Moreover, while the move toward a robust pay-for-performance culture will likely persist, with significant weighting of performance-based compensation, the imposition of mandatory clawbacks might raise concerns among management. The influence of institutional investors, proxy advisors and other stakeholders can be expected to continue to push compensation to heavily performance-based vehicles. However, boards may need to consider the potential risk to executives of the nondiscretionary, blunt clawback instrument in determining compensation design and weighting of performance-based vehicles.
Pay vs. performance: New proxy tables
At the same time, the Dodd-Frank pay vs. performance disclosure required under new Item 402(v) of Regulation S-K adds additional tabular disclosure to the extensive compensation proxy statement disclosure, focusing on “compensation actually paid,” distinct from the Summary Compensation Table compensation and commonly applied “realizable” pay calculations. For most practitioners, this introduces a new methodology for evaluating compensation, with measurement time frames different from those currently used, and instituting an average for NEO compensation. Given the technical disclosure requirements, extensive additional narrative disclosure — and possibly alternative calculations intended to demonstrate the pay vs. performance link — may be needed to provide additional context for what may appear as a pay vs. performance disconnect in these tables.
It is possible that the additional disclosure ultimately will not impact the compensation process in a meaningful way, similar to the CEO pay ratio disclosure. Still, it will likely further focus discussion around “realized” and “realizable” pay, increase the prominence of NEO pay and require boards to take a closer look at the key performance metrics used in their executive compensation programs.
In turning its focus back to finalizing these Dodd-Frank provisions, the SEC understandably has looked to close a significant chapter in the development of key compensation and governance practices. Given today’s market, however, the implementation of these two provisions feels “late to the party” at best.
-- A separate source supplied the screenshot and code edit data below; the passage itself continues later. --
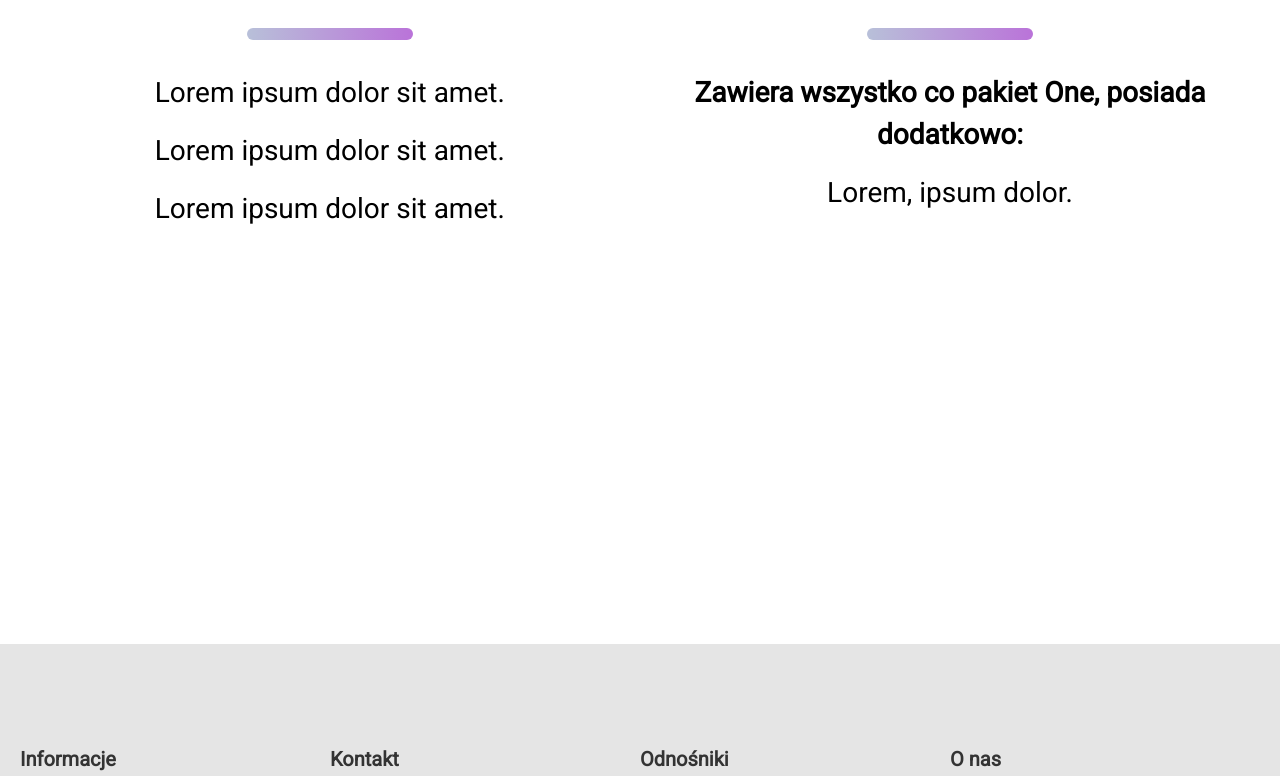
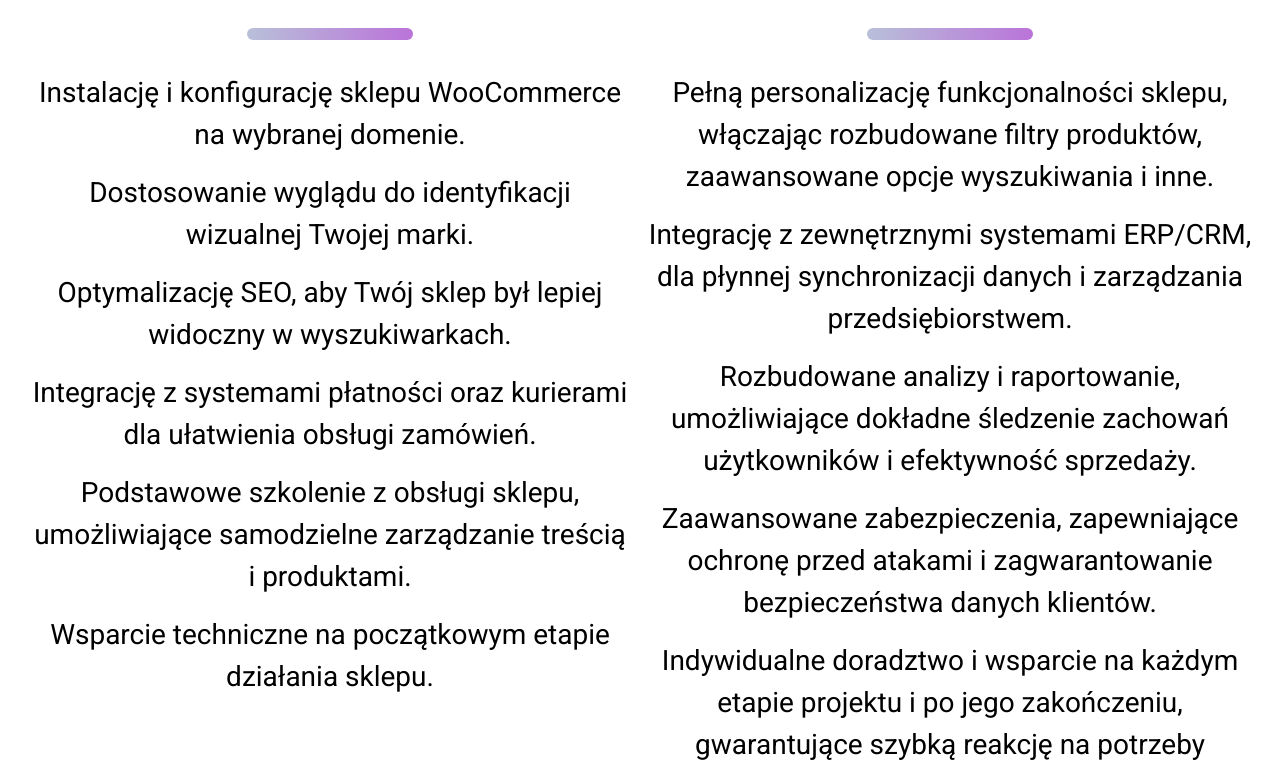
Before and after one commit to Karpiuuu/hkcode_new, a React (Create React App) app: page /shops in a window 1280 px wide. Shown: the part 1153-1929 px from the top of the page. Built offline with nearby package versions, Linux system fonts and the light colour scheme; the HTML template or start-up script is replaced by a standard one.

Commit message:
text-fix

```diff
--- a/src/compontents/Cards.jsx
+++ b/src/compontents/Cards.jsx
@@ -40,27 +40,27 @@
         </div>
         <div ref={divRef} className='max-w-[1240px] mx-auto grid md:grid-cols-3 gap-8'>
             <div className=''>
-                    <div className={`w-full shadow-xl flex flex-col p-4 my-4 rounded-[100px] hover:scale-105 duration-300 bg-[#eeeeee] ${isVisible ? 'animate-fade-in' : ''}`}>
+                    <div className={`w-full h-[450px] shadow-xl flex flex-col p-4 my-4 rounded-[100px] hover:scale-105 duration-300 bg-[#eeeeee] ${isVisible ? 'animate-fade-in' : ''}`}>
                     <img className='w-20 mx-auto mt-[-3rem] bg-transparent' src={Single} alt="" />
                     <h2 className='text-2xl font-bold text-center py-8'>Strony internetowe</h2>
-                    <p className='text-center text-[18px] text-[#333333]'>Donec laoreet, augue non fermentum feugiat, libero enim tincidunt lectus, cursus sagittis dolor augue id elit.</p>
+                    <p className='text-center text-[18px] text-[#333333]'>Uzyskaj wizualny odbiór Twojej marki w przestrzeni cyfrowej, korzystając z nowoczesnego, elastycznego i starannie zaprojektowanego serwisu internetowego.</p>
                     <button className='text-[#333333] text-[18px] underline mt-[80px] pb-[20px] font-bold hover:scale-105 duration-300'><a href="/website_offer">Dowiedz się więcej</a></button>
                     </div>
             </div>
             <div className=''>
-                     <div className={`w-full shadow-xl flex flex-col p-4 my-4 rounded-[100px] hover:scale-105 duration-300 bg-[#eeeeee] ${isVisible ? 'animate-fade-in' : ''}`}>
+                     <div className={`w-full h-[450px] shadow-xl flex flex-col p-4 my-4 rounded-[100px] hover:scale-105 duration-300 bg-[#eeeeee] ${isVisible ? 'animate-fade-in' : ''}`}>
                      <img className='w-20 mx-auto mt-[-3rem] bg-transparent' src={Triple} alt="" />
                      <h2 className='text-2xl font-bold text-center py-8'>Sklepy internetowe</h2>
-                     <p className='text-center text-[18px] text-[#333333]'>Donec laoreet, augue non fermentum feugiat, libero enim tincidunt lectus, cursus sagittis dolor augue id elit.</p>
+                     <p className='text-center text-[18px] text-[#333333]'>Oferujemy profesjonalne tworzenie sklepów internetowych, dopasowane do Twoich potrzeb i oczekiwań. Dzięki naszym rozwiązaniom, łatwość obsługi oraz estetyka idą w parze, zapewniając Ci sukces w e-commerce.</p>
                      <button className='text-[#333333] text-[18px] underline mt-[80px] font-bold hover:scale-105 duration-300'><a href="/shops">Dowiedz się więcej</a></button>
                     </div>
 
             </div>
             <div className=''>
-                     <div className={`w-full shadow-xl flex flex-col p-4 my-4 rounded-[100px] hover:scale-105 duration-300 bg-[#eeeeee] ${isVisible ? 'animate-fade-in' : ''}`}>
+                     <div className={`w-full h-[450px] shadow-xl flex flex-col p-4 my-4 rounded-[100px] hover:scale-105 duration-300 bg-[#eeeeee] ${isVisible ? 'animate-fade-in' : ''}`}>
                      <img className='w-20 mx-auto mt-[-3rem] bg-transparent' src={Double} alt="" />
                      <h2 className='text-2xl font-bold text-center py-8'>Social Media Marketing</h2>
-                     <p className='text-center text-[18px] text-[#333333]'>Donec laoreet, augue non fermentum feugiat, libero enim tincidunt lectus, cursus sagittis dolor augue id elit.</p>
+                     <p className='text-center text-[18px] text-[#333333]'>Specjalizujemy się w tworzeniu skutecznych strategii promocyjnych na platformach społecznościowych. Zwiększamy zasięg i zaangażowanie, wykorzystując kreatywne treści i analizę danych. Pozwól nam pomóc Ci w budowaniu silnej obecności online.</p>
                      <button className='text-[#333333] text-[18px] underline mt-[80px] font-bold hover:scale-105 duration-300'><a href="/socialmedia">Dowiedz się więcej</a></button>
                     </div>
 
--- /dev/null
+++ b/src/compontents/CheckOfferHero.jsx
@@ -0,0 +1,13 @@
+import React from 'react'
+
+function CheckOfferHero() {
+  return (
+    <div className='w-full bg-white py-10'>
+        <div className='mx-auto max-w-[1240px] flex justify-center'>
+        <div className='flex justify-center md:justify-normal'><a href="/contact"><button className='flex mb-[15px] mt-[-130px] hover:scale-105 duration-300 bg-black text-white text-[18px] rounded-full w-[200px] h-[52px] items-center justify-center'>Poproś o wycenę</button></a></div>
+        </div>
+    </div>
+  )
+}
+
+export default CheckOfferHero
--- a/src/compontents/Shops_Offer_Details.jsx
+++ b/src/compontents/Shops_Offer_Details.jsx
@@ -32,33 +32,28 @@
                 <div className={`mx-auto text-center pt-[20px] ${isVisible ? 'animate-zoom-in' : ''}`}>
                     <h2 className='text-[#80868c] text-[55px] font-bold'>Sklep<br/>WooCommerce</h2>
                     <div className='w-[166px] h-[12px] bg-gradient-to-r from-[#b8c0d9] to-[#ba73d9] rounded-xl mx-auto mt-[20px]'></div>
-                    <p className='text-[black] font-normal text-[28px] pt-8 p-2'>Lorem ipsum dolor sit amet.</p>
-                    <p className='text-[black] font-normal text-[28px] p-2'>Lorem ipsum dolor sit amet.</p>
-                    <p className='text-[black] font-normal text-[28px] p-2'>Lorem ipsum dolor sit amet.</p>
-                    <p className='text-[black] font-normal text-[28px] p-2 pt-[80px] md:hidden'>Lorem ipsum dolor sit amet. <span className='text-[#ba73d9] font-black'>2</span></p>
-                    <p className='text-[black] font-normal text-[28px] p-2 md:hidden'>Lorem, ipsum.<span className='text-[#ba73d9] font-black'>2</span></p>
-                    <p className='text-[black] font-normal text-[28px] p-2 md:hidden'>Lorem, ipsum dolor.<span className='text-[#ba73d9] font-black'>2</span></p>
+                    <p className='text-[black] font-normal text-[28px] pt-8 p-2'>Instalację i konfigurację sklepu WooCommerce na wybranej domenie.</p>
+                    <p className='text-[black] font-normal text-[28px] p-2'>Dostosowanie wyglądu do identyfikacji wizualnej Twojej marki.</p>
+                    <p className='text-[black] font-normal text-[28px] p-2'>Optymalizację SEO, aby Twój sklep był lepiej widoczny w wyszukiwarkach.</p>
+                    <p className='text-[black] font-normal text-[28px] p-2'>Integrację z systemami płatności oraz kurierami dla ułatwienia obsługi zamówień.</p>
+                    <p className='text-[black] font-normal text-[28px] p-2'>Podstawowe szkolenie z obsługi sklepu, umożliwiające samodzielne zarządzanie treścią i produktami.</p>
+                    <p className='text-[black] font-normal text-[28px] p-2'>Wsparcie techniczne na początkowym etapie działania sklepu.</p>
                 </div>
                 <div className={`mx-auto text-center pt-[20px] ${isVisible ? 'animate-zoom-in' : ''}`}>
                     <h2 className='text-[#80868c] text-[55px] font-bold'>Sklep<br/>Dedykowany</h2>
                     <div className='w-[166px] h-[12px] bg-gradient-to-r from-[#b8c0d9] to-[#ba73d9] rounded-xl mx-auto mt-[20px]'></div>
-                    <p className='text-[black] font-semibold text-[28px] pt-8 p-2'>Zawiera wszystko co pakiet One, posiada dodatkowo:</p>
-                    <p className='text-[black] font-normal text-[28px] p-2'>Lorem, ipsum dolor.</p>
-                    <p className='text-[black] font-normal text-[28px] p-2 pt-[95px] md:hidden'>Lorem ipsum dolor sit amet. <span className='text-[#ba73d9] font-black'>3</span></p>
-                    <p className='text-[black] font-normal text-[28px] p-2 md:hidden'>Lorem, ipsum.<span className='text-[#ba73d9] font-black'>3</span></p>
-                    <p className='text-[black] font-normal text-[28px] p-2 md:hidden'>Lorem, ipsum. <span className='text-[#ba73d9] font-black'>4</span></p>
+                    <p className='text-[black] font-normal text-[28px] pt-8 p-2'>Pełną personalizację funkcjonalności sklepu, włączając rozbudowane filtry produktów, zaawansowane opcje wyszukiwania i inne.</p>
+                    <p className='text-[black] font-normal text-[28px] p-2'>Integrację z zewnętrznymi systemami ERP/CRM, dla płynnej synchronizacji danych i zarządzania przedsiębiorstwem.</p>
+                    <p className='text-[black] font-normal text-[28px] p-2'>Rozbudowane analizy i raportowanie, umożliwiające dokładne śledzenie zachowań użytkowników i efektywność sprzedaży.</p>
+                    <p className='text-[black] font-normal text-[28px] p-2'>Zaawansowane zabezpieczenia, zapewniające ochronę przed atakami i zagwarantowanie bezpieczeństwa danych klientów.</p>
+                    <p className='text-[black] font-normal text-[28px] p-2'>Indywidualne doradztwo i wsparcie na każdym etapie projektu i po jego zakończeniu, gwarantujące szybką reakcję na potrzeby</p>
                 </div>
             </div>
             <div className={`hidden md:grid md:grid-cols-2 ${isVisible ? 'animate-zoom-in' : ''}`}>
                 <div className='mx-auto text-center'>
-                    <p className='text-[black] font-normal text-[28px] p-2 pt-[80px]'>Lorem, ipsum. <span className='text-[#ba73d9] font-black'>2</span></p>
-                    <p className='text-[black] font-normal text-[28px] p-2'>Lorem, ipsum. <span className='text-[#ba73d9] font-black'>2</span></p>
-                    <p className='text-[black] font-normal text-[28px] p-2'>Lorem, ipsum. <span className='text-[#ba73d9] font-black'>2</span></p>
                 </div>
                 <div className='mx-auto text-center'>
-                    <p className='text-[black] font-normal text-[28px] p-2 pt-[80px]'>Lorem, ipsum. <span className='text-[#ba73d9] font-black'>3</span></p>
-                    <p className='text-[black] font-normal text-[28px] p-2'>Lorem, ipsum. <span className='text-[#ba73d9] font-black'>3</span></p>
-                    <p className='text-[black] font-normal text-[28px] p-2'>Lorem, ipsum. <span className='text-[#ba73d9] font-black'>4</span></p>
+
                 </div>
             </div>
         </div>
--- a/src/pages/ShopsOffer.jsx
+++ b/src/pages/ShopsOffer.jsx
@@ -3,6 +3,7 @@
 import Navbar from '../compontents/Navbar'
 import Footer from '../compontents/Footer'
 import Shops_Offer_Details from '../compontents/Shops_Offer_Details'
+import CheckOfferHero from '../compontents/CheckOfferHero'
 
 function ShopsOffer() {
   return (
@@ -10,6 +11,7 @@
       <Navbar />
       <Shops_Offer_Hero />
       <Shops_Offer_Details />
+      <CheckOfferHero />
       <Footer />
     </div>
   )
```
Also changed, not shown: src/compontents/Portfolio.jsx (+3 -32 lines).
At worst, it potentially restricts boards’ ability to make decisions tailored to circumstances, complicating the tying of pay to performance and the focus on holding executives accountable for their actions.
Michelle Garrett has extensive experience advising clients on the legal, tax and regulatory aspects of designing and implementing employment agreements, severance and change-in-control arrangements, and incentive compensation programs, as well as executive compensation matters in connection with mergers and acquisitions, securities offerings, and other business transactions.
Prior to joining Semler Brossy, Michelle was an attorney in the Executive Compensation & Benefits department at Cravath, Swaine & Moore LLP.
She received her J.D. from Columbia Law School, where she was a Harlan Fiske Stone Scholar, and her B.A. magna cum laude from Columbia College.